[19-OCT-22] We assemble a complete sixteen-positioner base board with the help of the reflow oven. We check all connections between the electrode pins and the contacts on the service board connector footprints. We check for contact between neighboring electrodes. We have no short circuits. We have no open circuits. For photograph of pin array here.

[26-OCT-22] We load sixteen controller connectors by hand with the help of a new narrow-shaft soldering bit. We connect two fiber controllers programmed to generate ramps with their amplifiers, power up with 500 V and observe the ramps on our pins. For photograph of connectors see here. The positioning of the connectors is accurate to ±0.2 mm, which is good enough for the controllers to fit.
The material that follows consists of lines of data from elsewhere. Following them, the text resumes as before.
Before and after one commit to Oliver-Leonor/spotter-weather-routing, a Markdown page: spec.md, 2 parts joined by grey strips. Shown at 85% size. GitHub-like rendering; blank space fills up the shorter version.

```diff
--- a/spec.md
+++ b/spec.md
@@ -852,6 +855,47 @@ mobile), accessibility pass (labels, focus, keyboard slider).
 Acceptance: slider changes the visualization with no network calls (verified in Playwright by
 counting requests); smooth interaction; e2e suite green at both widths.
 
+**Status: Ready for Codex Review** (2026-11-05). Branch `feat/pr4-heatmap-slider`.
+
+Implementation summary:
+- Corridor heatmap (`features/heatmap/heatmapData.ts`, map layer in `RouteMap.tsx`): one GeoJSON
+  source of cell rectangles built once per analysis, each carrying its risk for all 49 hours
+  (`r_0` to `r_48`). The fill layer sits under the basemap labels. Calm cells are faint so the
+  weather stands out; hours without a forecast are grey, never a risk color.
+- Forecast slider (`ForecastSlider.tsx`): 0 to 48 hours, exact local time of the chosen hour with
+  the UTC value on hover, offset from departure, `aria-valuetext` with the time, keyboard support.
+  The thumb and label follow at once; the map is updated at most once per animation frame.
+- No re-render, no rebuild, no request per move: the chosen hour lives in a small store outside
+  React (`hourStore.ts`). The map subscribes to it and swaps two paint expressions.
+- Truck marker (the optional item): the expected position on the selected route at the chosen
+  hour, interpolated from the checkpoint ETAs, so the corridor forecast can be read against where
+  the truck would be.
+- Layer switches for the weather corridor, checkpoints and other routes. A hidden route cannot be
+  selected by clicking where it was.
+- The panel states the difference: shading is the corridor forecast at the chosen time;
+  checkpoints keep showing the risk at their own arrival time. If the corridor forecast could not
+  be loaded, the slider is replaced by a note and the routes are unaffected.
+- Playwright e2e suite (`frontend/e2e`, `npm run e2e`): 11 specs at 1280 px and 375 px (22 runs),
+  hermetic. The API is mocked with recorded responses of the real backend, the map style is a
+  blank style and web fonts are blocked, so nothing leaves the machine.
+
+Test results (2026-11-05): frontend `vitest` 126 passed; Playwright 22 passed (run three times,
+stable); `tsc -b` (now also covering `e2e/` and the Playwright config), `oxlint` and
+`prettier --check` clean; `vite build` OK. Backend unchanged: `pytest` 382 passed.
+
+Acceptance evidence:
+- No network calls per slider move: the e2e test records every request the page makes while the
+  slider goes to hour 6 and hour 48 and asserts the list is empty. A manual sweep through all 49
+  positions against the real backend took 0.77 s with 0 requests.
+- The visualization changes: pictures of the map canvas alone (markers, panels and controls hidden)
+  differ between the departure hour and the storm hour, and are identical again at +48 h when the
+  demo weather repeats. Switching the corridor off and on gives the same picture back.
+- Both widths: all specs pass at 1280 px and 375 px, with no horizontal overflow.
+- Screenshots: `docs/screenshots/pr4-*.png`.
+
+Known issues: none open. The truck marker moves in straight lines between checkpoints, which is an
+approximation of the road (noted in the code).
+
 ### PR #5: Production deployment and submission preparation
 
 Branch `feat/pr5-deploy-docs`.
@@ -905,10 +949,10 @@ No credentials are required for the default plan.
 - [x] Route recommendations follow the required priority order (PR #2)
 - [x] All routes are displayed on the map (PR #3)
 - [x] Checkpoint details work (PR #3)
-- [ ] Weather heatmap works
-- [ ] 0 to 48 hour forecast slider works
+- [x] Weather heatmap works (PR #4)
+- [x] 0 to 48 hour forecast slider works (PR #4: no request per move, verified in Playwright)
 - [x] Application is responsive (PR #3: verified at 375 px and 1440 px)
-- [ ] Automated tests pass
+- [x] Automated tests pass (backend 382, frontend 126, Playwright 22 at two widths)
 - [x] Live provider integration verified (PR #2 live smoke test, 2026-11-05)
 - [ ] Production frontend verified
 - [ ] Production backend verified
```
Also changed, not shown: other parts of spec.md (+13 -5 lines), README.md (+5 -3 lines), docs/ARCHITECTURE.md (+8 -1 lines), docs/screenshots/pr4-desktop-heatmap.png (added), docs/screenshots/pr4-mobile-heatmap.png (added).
[21-DEC-22] The base and service board plugs into a Backplane (A3044) for the first time, mating with its 0.050" header, and all connections are correct.

[01-FEB-23] We are loading fiber controllers onto our service board, shown below. Connector P12 we ripped off a while back. We secured the rest of the connectors in place with black epoxy. But now we find that five of the remaining fifteen controller plugs are missing their 0V connection.

Figure: Service Board Faults. Purple: No 0V on plug. Blue: Actuator disconnected. Green: Fiber controller identifiers.

We plug a controller into each of the fifteen plugs in turn. We look for a DAC square wave on the controller and we check for connection between the controller's 0V pad and our command transmitter 0V. We see a DAC square wave if and only if we have 0V connection. Otherwise we see 1.2 V on each DAC output with no 0V connection. Looking at the connector layout, we suspect that the track marked below is broken.

Figure: Connector Arrangement with Top Layer Copper. Showing location where we suspect broken track.

Damage to the track may have occurred when we ripped the P12 plug off the board. The track supplying 0V to all five faulty plugs may have ripped off the 0V next to P9. We now try the fiber controller in each of the working sockets, applying ±250V and watching for movement of the masts. Of the nine good connectors, we see movement in eight masts. The mast that does not move is the one connected to P4. The fiber controller is producing all electrode voltages, but none of them are appearing on the actuator. We check three of the actuator's electrode pins and find 0 V on all three. We suspect that the pin heads are not soldered to the base board. We see roughly 254 μm of movement in one fiber, while 15 mm separation of masts appears as 950 μm on the image sensor. The mast tips is moving roughly 4 mm. A few of the fibers move the full 4 mm. Some move diagonally in our field of view, which suggests that one or more of their electrode potentials are missing. We repair A123 by replacing F1, U1 and U2. We program with ID E542. We load onto our service board and see movement of its fiber.